      1. someone or something @ahxshades notagrumpyfan
        The irony would be if he ultimately ended up getting eliminated in Q1 & finishing in the P15-20 range.
        Additionally, he isn’t a so-called pay driver like his predecessor, for example.

        1. someone or something
          22nd March 2024, 12:11

          Yeah, of course Williams’ plan can backfire, or fail to produce any meaningful result. But the underlying consideration is unaffected. Virtually no one is expecting Sargeant to perform on Albon’s level. Fielding Sargeant instead of Albon would be a capitulation.
          Now, why do Williams have a line-up that loses 99% of its competitiveness when the wrong driver is out?
          Sargeant may not be an obvious pay driver, but most observers would probably agree that he’s not in the seat for showing such great promise. His nationality (and the resulting marketability) seems to have been a deciding factor in signing him and then extending his contract after a thoroughly underwhelming first season.
          Today’s decision confirms that Williams do not believe in Sargeant’s potential to contribute in a meaningful way, and, considering there have only been two unremarkable race weekends since his contract extension, that they never did.

        2. Well then he would have done no worse than Logan.

        3. The real irony would be if Albon crashed in the race @jerejj.

        4. The real irony would be if he stuffed it in the wall in Q1

        5. Surprised you’re so against albon, the thing is he has a possibility to get into the points, no matter the risk of crash; sargeant risks crashing too, but with the difference in a normal race he will never make it into the points.

  3. someone or something
    22nd March 2024, 9:58

    Sensible decision, but oh boy, I do not want to feel what Sargeant is feeling right now.

    1. “Logan, it’s James…”

    2. Also consider the crew at the track and the people working like fiends at the factory only to see half the garage silent during a Grand Prix. Humiliating for all of them. I would be updating my LinkedIn if I worked for that organization.

  4. Teams running on a shoestring and running short of spare parts was supposed to have been put behind us. The idea that new competitors can’t ‘add value’ to this shambles has just been solidly put to bed.

    1. Indeed, that is one of the most ridiculous justifications I’ve seen to not let new teams in.

  5. I understand why they’ve done it but boy does this feel like the definition of setting yourself up for fall.

    I wonder if Sargeant pointed out to Vowles that Albon has now crashed twice in his last 13 laps around Albert Park.

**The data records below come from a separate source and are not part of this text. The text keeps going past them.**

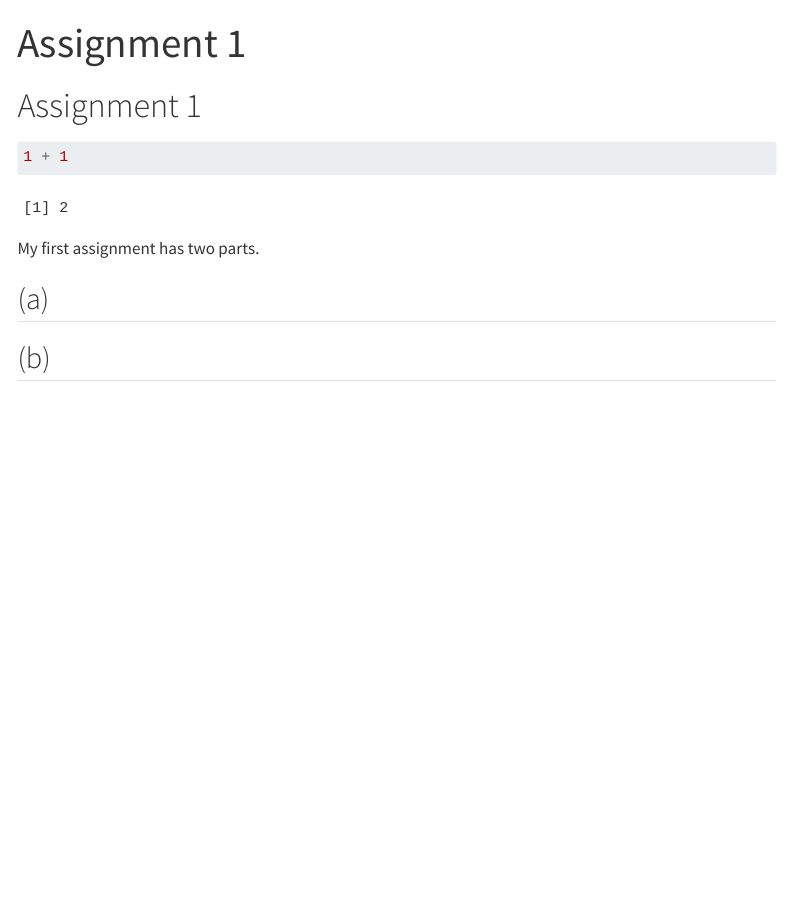
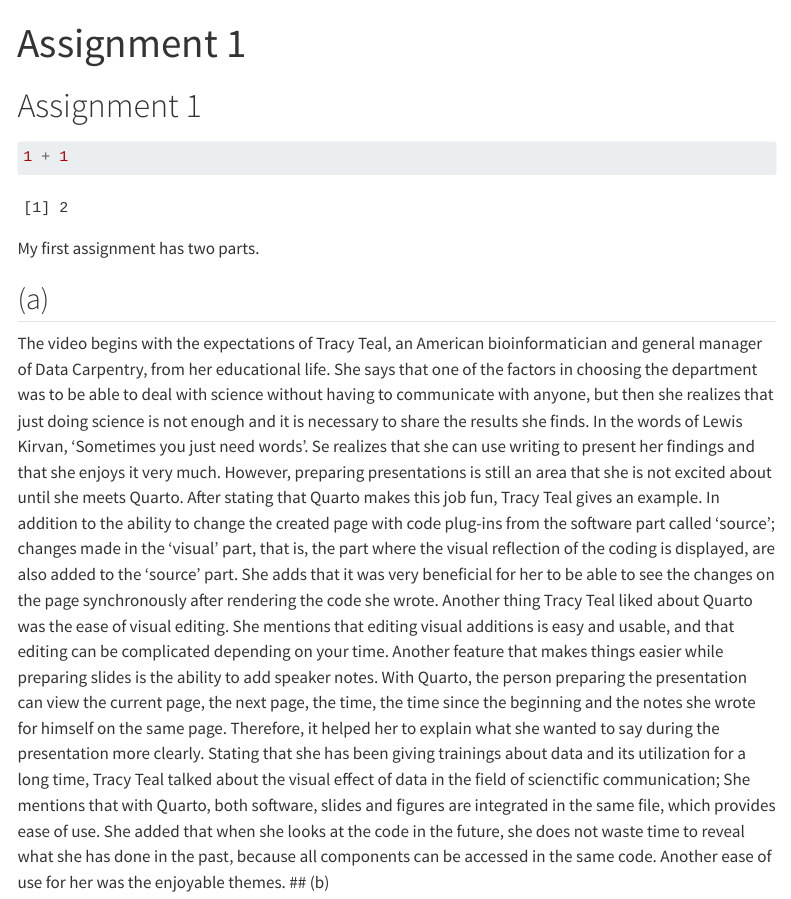
Before and after one commit to emu-hacettepe-analytics/emu430-fall2023-aysilmutlu, a Quarto document (assignments/assignment-1.qmd): the page in a window 1100 px wide, from its top. Rendered offline with R 4.5, knitr and Pandoc in place of Quarto, with nearby package versions; menus at the side of the page are left out.

Commit message:
aboutme cahnges

```diff
--- a/assignments/assignment-1.qmd
+++ b/assignments/assignment-1.qmd
@@ -11,5 +11,9 @@
 My first assignment has two parts.
 
 ## (a)
-
+The video begins with the expectations of Tracy Teal, an American bioinformatician and general manager of Data Carpentry, from her educational life. She says that one of the factors in choosing the department was to be able to deal with science without having to communicate with anyone, but then she realizes that just doing science is not enough and it is necessary to share the results she finds. In the words of Lewis Kirvan, 'Sometimes you just need words'. Se realizes that she can use writing to present her findings and that she enjoys it very much. However, preparing presentations is still an area that she is not excited about until she meets Quarto. After stating that Quarto makes this job fun, Tracy Teal gives an example. In addition to the ability to change the created page with code plug-ins from the software part called 'source'; changes made in the 'visual' part, that is, the part where the visual reflection of the coding is displayed, are also added to the 'source' part. She adds that it was very beneficial for her to be able to see the changes on the page synchronously after rendering the code she wrote.
+  Another thing Tracy Teal liked about Quarto was the ease of visual editing. She mentions that editing visual additions is easy and usable, and that editing can be complicated depending on your time.
+  Another feature that makes things easier while preparing slides is the ability to add speaker notes. With Quarto, the person preparing the presentation can view the current page, the next page, the time, the time since the beginning and the notes she wrote for himself on the same page. Therefore, it helped her to explain what she wanted to say during the presentation more clearly.
+  Stating that she has been giving trainings about data and its utilization for a long time, Tracy Teal talked about the visual effect of data in the field of scienctific communication; She mentions that with Quarto, both software, slides and figures are integrated in the same file, which provides ease of use. She added that when she looks at the code in the future, she does not waste time to reveal what she has done in the past, because all components can be accessed in the same code.
+  Another ease of use for her was the enjoyable themes.
 ## (b)
```
Also changed, not shown: about.qmd (+1 -0 lines), docs/search.json, 4 other files.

    1. I mean, I kind of understand that they realize Albon has a chance of points even if he’s a risk of crashing around this circuit. They need every chance of a point they can get.

      But on the other hand, we’re in race 3 of the season and you’ve just told one of your drivers: “Yeah, we know the other guy crashed his own car, but why don’t just take a seat over there at the back of the garage, because we value him driving way more than you so we’re giving you his car for the race of the weekend. Make sure you don’t get in the way of the engineers, okay?” Like yikes. That’s his confidence gone for the rest of the season. Might as well pass him his pink slip while he’s back there fuming right now, rather than waiting until the end of the season.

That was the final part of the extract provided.